Image of the Day: Noisy Barriers

By | February 2, 2017

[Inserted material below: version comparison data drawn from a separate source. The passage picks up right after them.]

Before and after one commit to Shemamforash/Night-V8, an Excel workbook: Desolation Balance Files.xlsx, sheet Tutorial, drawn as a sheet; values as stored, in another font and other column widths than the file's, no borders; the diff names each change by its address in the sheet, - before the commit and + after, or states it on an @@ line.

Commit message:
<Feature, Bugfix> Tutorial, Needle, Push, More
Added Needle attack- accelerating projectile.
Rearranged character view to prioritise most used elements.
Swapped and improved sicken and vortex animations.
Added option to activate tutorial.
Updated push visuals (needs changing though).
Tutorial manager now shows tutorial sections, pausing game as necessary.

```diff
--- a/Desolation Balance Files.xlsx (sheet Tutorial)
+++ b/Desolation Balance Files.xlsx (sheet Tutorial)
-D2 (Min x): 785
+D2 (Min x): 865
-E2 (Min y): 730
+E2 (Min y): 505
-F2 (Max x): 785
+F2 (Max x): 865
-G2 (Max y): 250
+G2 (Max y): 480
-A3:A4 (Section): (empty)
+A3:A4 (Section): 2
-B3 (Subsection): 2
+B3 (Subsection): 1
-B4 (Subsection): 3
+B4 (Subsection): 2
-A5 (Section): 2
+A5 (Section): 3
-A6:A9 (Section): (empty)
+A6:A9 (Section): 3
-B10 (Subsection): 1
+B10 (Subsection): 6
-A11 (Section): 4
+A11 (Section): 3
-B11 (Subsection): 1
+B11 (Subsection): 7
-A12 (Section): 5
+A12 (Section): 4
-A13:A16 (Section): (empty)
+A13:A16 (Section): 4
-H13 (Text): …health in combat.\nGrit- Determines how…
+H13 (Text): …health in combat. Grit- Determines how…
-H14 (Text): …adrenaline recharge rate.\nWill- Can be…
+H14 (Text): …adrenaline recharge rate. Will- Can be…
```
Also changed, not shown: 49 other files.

Traffic noise disrupts communication between dwarf mongooses and tree squirrels, according to a study.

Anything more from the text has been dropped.